About Silk and its Benefits

About Silk

Legend says that the art of silk production was first discovered  around 2700 BC in ancient China, home of the silkworm. There’s no fabric so loved and luxurious as silk. From Chinese empresses to Roman royalty, silk’s been known as the queen of fibers for thousands of years. A silk garment is a fashion workhorse! 

The creation of silk fabrics requires a lot of labor and resources, so silk was precious and valuable. At first, only the Emperor, his close family, and high ranking military officials were allowed to wear silk garments. However, these rules were later relaxed during the Qing Dynasty. After the Qing Dynasty, anyone was allowed to wear silk clothing, from royalty to peasants. However, in reality, you were unlikely to see most people of society’s lower classes wearing silk, as it remained a costly fabric.

Silk was so valuable in ancient China that for a while, it was even used as a currency. During the Han dynasty, government employees were paid their salaries in silk, and farmers had to pay their taxes in grain and silk.The Emperor and Chinese government officials also used silk as diplomatic gifts in foreign relations, as foreign countries also saw the value of silk. Because silk is one of nature’s strongest natural fibers, it was deemed useful for many things other than fabric making.

Silk-Making in Europe and East Asia

It took a while for other countries in the West to discover sericulture. It was not until the High Middle Ages that Andalusia in Spain and Venice in Italy took the lead in Europe’s silk-making scene. The ancient civilization of Rome loved wearing silk garments, and silk fashion was especially popular among society’s rich and politically powerful.

Back in East Asia, the Japanese also managed to obtain silkworm eggs and to learn the art of silk farming around 300 AD. It is said they brought over the eggs from China, along with several women skilled in sericulture. Silk became very popular in Japan as one of the main fabrics used in the making of kimonos. The kimono is a traditional garment in Japan, which was commonly worn on a day to day basis at the time. Japan would later become one of the world’s largest silk producers, after China.

Silk has also managed to maintain its reputation as a luxurious fabric. Even in this modern age, silk remains one of the strongest and most long-lasting fabrics.

Benefits of Silk

Silk is hypoallergenic, and thus a great choice of fabric for those with asthma, allergies, or sensitive skin. Other than being the most hypoallergenic of all fabrics, silk also won’t irritate sensitive skin. Silk is excellent at keeping your skin hydrated and plump. Silk fabrics have insulating properties, which keeps moisture close to the skin. 

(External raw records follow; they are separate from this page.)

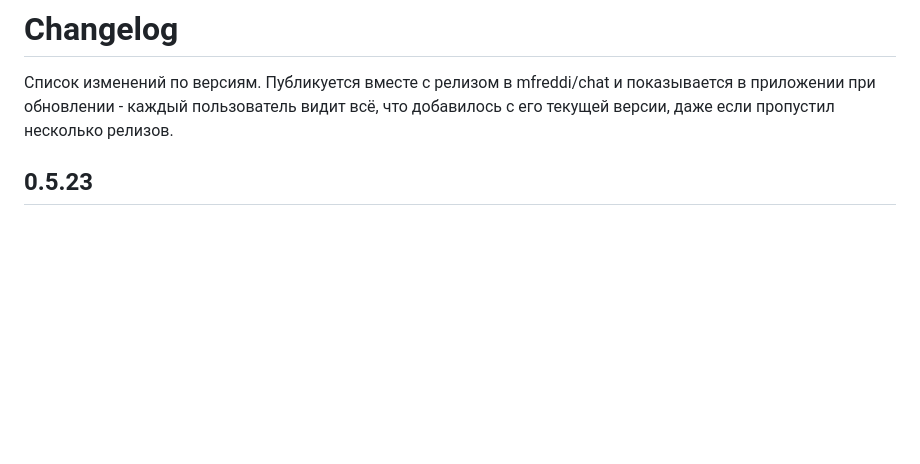
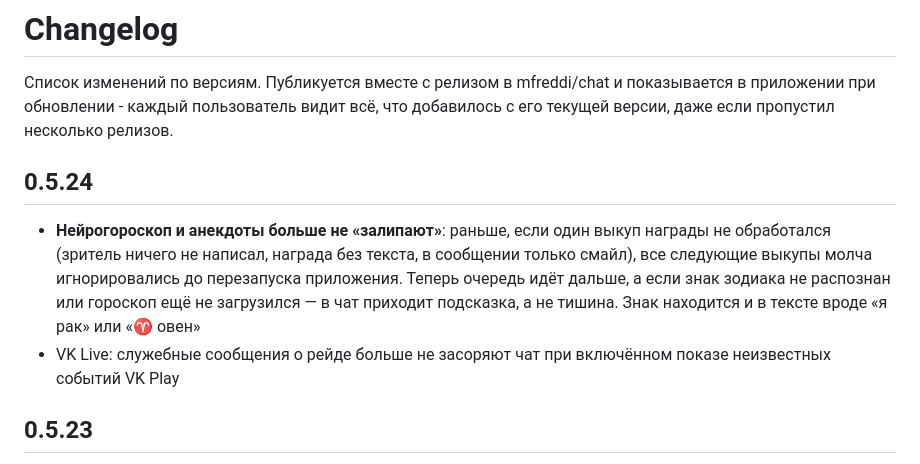
Before and after one commit to mfreddi/chat, a Markdown page: CHANGELOG.md, the part around the change. Rendered like a GitHub page; blank space fills up the shorter version.

Commit message:
Update changelog for v0.5.24

```diff
--- a/CHANGELOG.md
+++ b/CHANGELOG.md
@@ -1,6 +1,11 @@
 # Changelog
 
 Список изменений по версиям. Публикуется вместе с релизом в mfreddi/chat и показывается в приложении при обновлении - каждый пользователь видит всё, что добавилось с его текущей версии, даже если пропустил несколько релизов.
+
+## 0.5.24
+
+- **Нейрогороскоп и анекдоты больше не «залипают»**: раньше, если один выкуп награды не обработался (зритель ничего не написал, награда без текста, в сообщении только смайл), все следующие выкупы молча игнорировались до перезапуска приложения. Теперь очередь идёт дальше, а если знак зодиака не распознан или гороскоп ещё не загрузился — в чат приходит подсказка, а не тишина. Знак находится и в тексте вроде «я рак» или «♈ овен»
+- VK Live: служебные сообщения о рейде больше не засоряют чат при включённом показе неизвестных событий VK Play
 
 ## 0.5.23
 
```
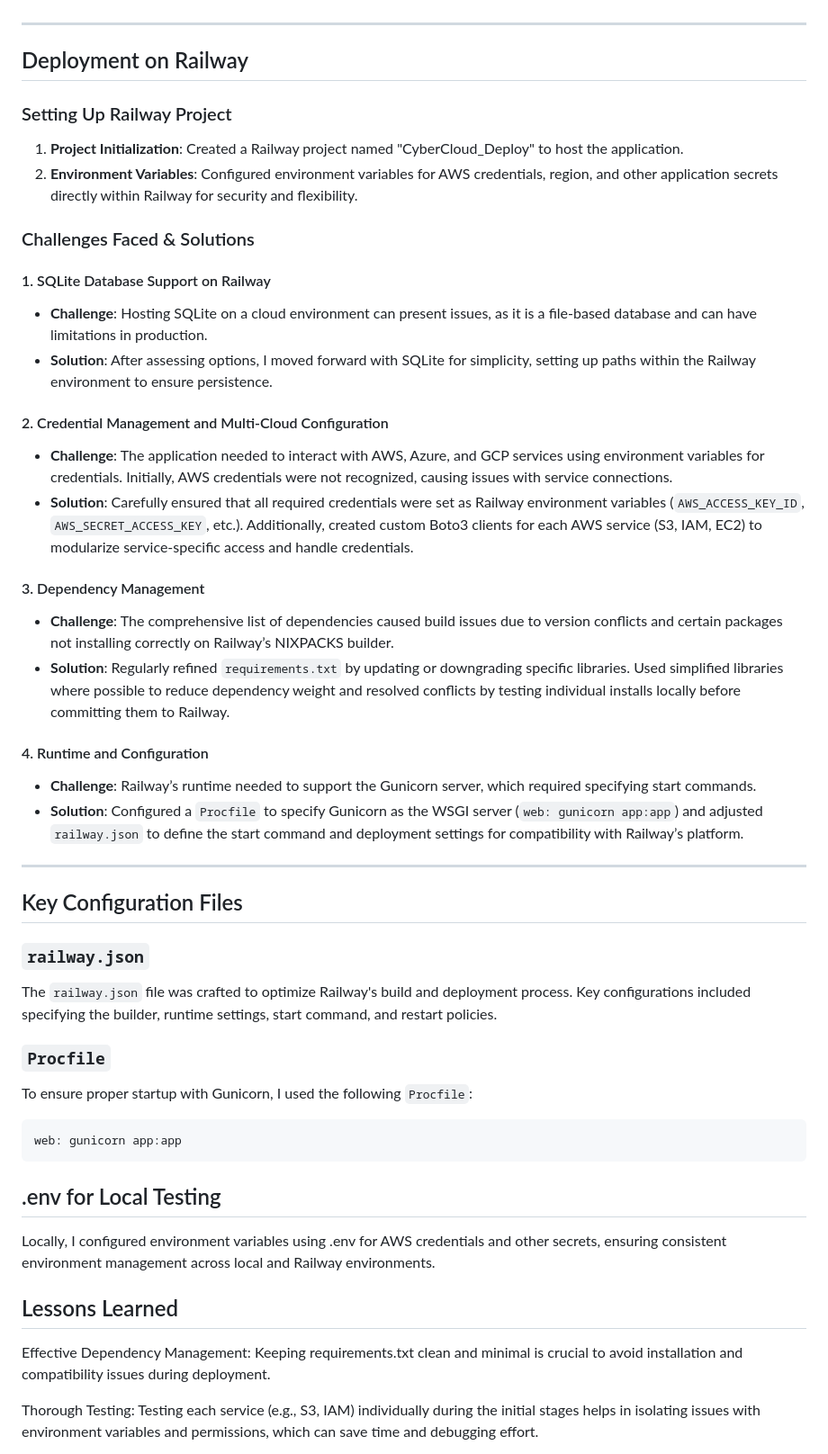
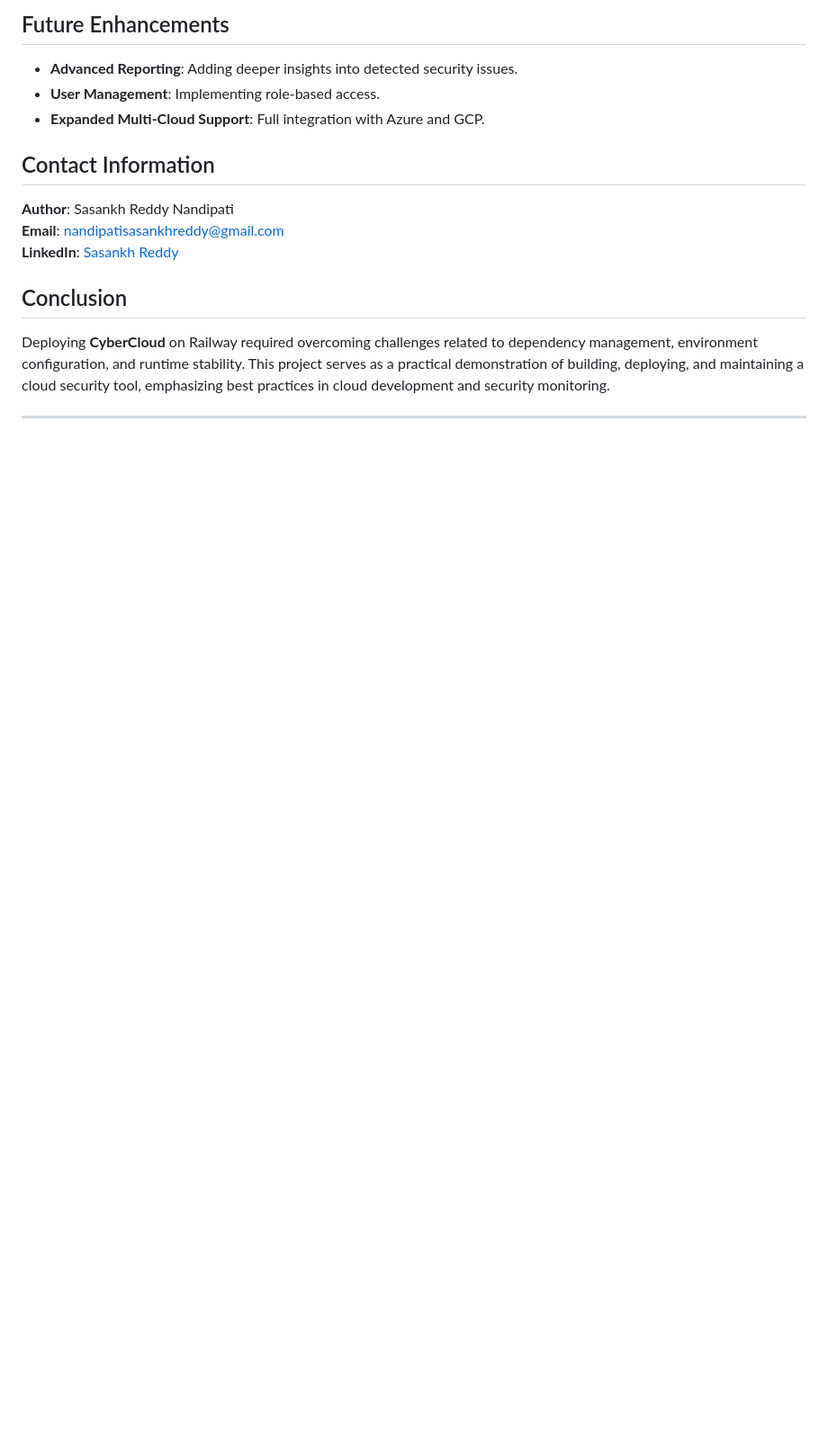
Before and after one commit to nsasankhreddy/CyberCloud, a Markdown page: README.md, the part around one of its changes. Shown at 90% size. Drawn GitHub-style; blank space fills up the shorter version.

````diff
--- a/README.md
+++ b/README.md
@@ -33,50 +110,15 @@ The primary dependencies were added to `requirements.txt`, covering a wide range
+## Future Enhancements
+- **Advanced Reporting**: Adding deeper insights into detected security issues.
+- **User Management**: Implementing role-based access.
+- **Expanded Multi-Cloud Support**: Full integration with Azure and GCP.
+
+## Contact Information
+**Author**: Sasankh Reddy Nandipati
+**Email**: [nandipatisasankhreddy@gmail.com](mailto:nandipatisasankhreddy@gmail.com)
+**LinkedIn**: [Sasankh Reddy](https://www.linkedin.com/in/sasankh-reddy-nandipati-bb38912a0/)
+
+## Conclusion
+Deploying **CyberCloud** on Railway required overcoming challenges related to dependency management, environment configuration, and runtime stability. This project serves as a practical demonstration of building, deploying, and maintaining a cloud security tool, emphasizing best practices in cloud development and security monitoring.
 
 ---
 
-## Deployment on Railway
-
-### Setting Up Railway Project
-
-1. **Project Initialization**: Created a Railway project named "CyberCloud_Deploy" to host the application.
-2. **Environment Variables**: Configured environment variables for AWS credentials, region, and other application secrets directly within Railway for security and flexibility.
-
-### Challenges Faced & Solutions
-
-#### 1. SQLite Database Support on Railway
-   - **Challenge**: Hosting SQLite on a cloud environment can present issues, as it is a file-based database and can have limitations in production.
-   - **Solution**: After assessing options, I moved forward with SQLite for simplicity, setting up paths within the Railway environment to ensure persistence.
-
-#### 2. Credential Management and Multi-Cloud Configuration
-   - **Challenge**: The application needed to interact with AWS, Azure, and GCP services using environment variables for credentials. Initially, AWS credentials were not recognized, causing issues with service connections.
-   - **Solution**: Carefully ensured that all required credentials were set as Railway environment variables (`AWS_ACCESS_KEY_ID`, `AWS_SECRET_ACCESS_KEY`, etc.). Additionally, created custom Boto3 clients for each AWS service (S3, IAM, EC2) to modularize service-specific access and handle credentials.
-
-#### 3. Dependency Management
-   - **Challenge**: The comprehensive list of dependencies caused build issues due to version conflicts and certain packages not installing correctly on Railway’s NIXPACKS builder.
-   - **Solution**: Regularly refined `requirements.txt` by updating or downgrading specific libraries. Used simplified libraries where possible to reduce dependency weight and resolved conflicts by testing individual installs locally before committing them to Railway.
-
-#### 4. Runtime and Configuration
-   - **Challenge**: Railway’s runtime needed to support the Gunicorn server, which required specifying start commands.
-   - **Solution**: Configured a `Procfile` to specify Gunicorn as the WSGI server (`web: gunicorn app:app`) and adjusted `railway.json` to define the start command and deployment settings for compatibility with Railway’s platform.
-
----
-
-## Key Configuration Files
-
-### `railway.json`
-The `railway.json` file was crafted to optimize Railway's build and deployment process. Key configurations included specifying the builder, runtime settings, start command, and restart policies.
-
-### `Procfile`
-To ensure proper startup with Gunicorn, I used the following `Procfile`:
-
-```plaintext
-web: gunicorn app:app
-```
-
-## .env for Local Testing
-Locally, I configured environment variables using .env for AWS credentials and other secrets, ensuring consistent environment management across local and Railway environments.
-
-## Lessons Learned
-Effective Dependency Management: Keeping requirements.txt clean and minimal is crucial to avoid installation and compatibility issues during deployment.
-
-Thorough Testing: Testing each service (e.g., S3, IAM) individually during the initial stages helps in isolating issues with environment variables and permissions, which can save time and debugging effort.
-
````
Also changed, not shown: other parts of README.md (+94 -30 lines).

Silk also has other qualities that are ideal for the fashion industry. For example, silk clothing has vibrant colors, as silk can very easily absorb dyes. Silk also has a beautiful drape that can be used to create beautiful gowns and other designs. Its beautiful drape makes silk clothing flattering on the body.

Silk can improve sleep. If you have ever experienced the luxury of sleeping in silk, you would be familiar with how quickly you can fall asleep while being enveloped in this material.  

The softness of the material coaxes your nervous system into relaxing, allowing you to achieve the full cycle of sleep necessary. 

Silk brings so much to our lives. Not only is silk all natural, but it is also very durable and resistant, meaning the average piece of silk will last for quite a while, years and even decades.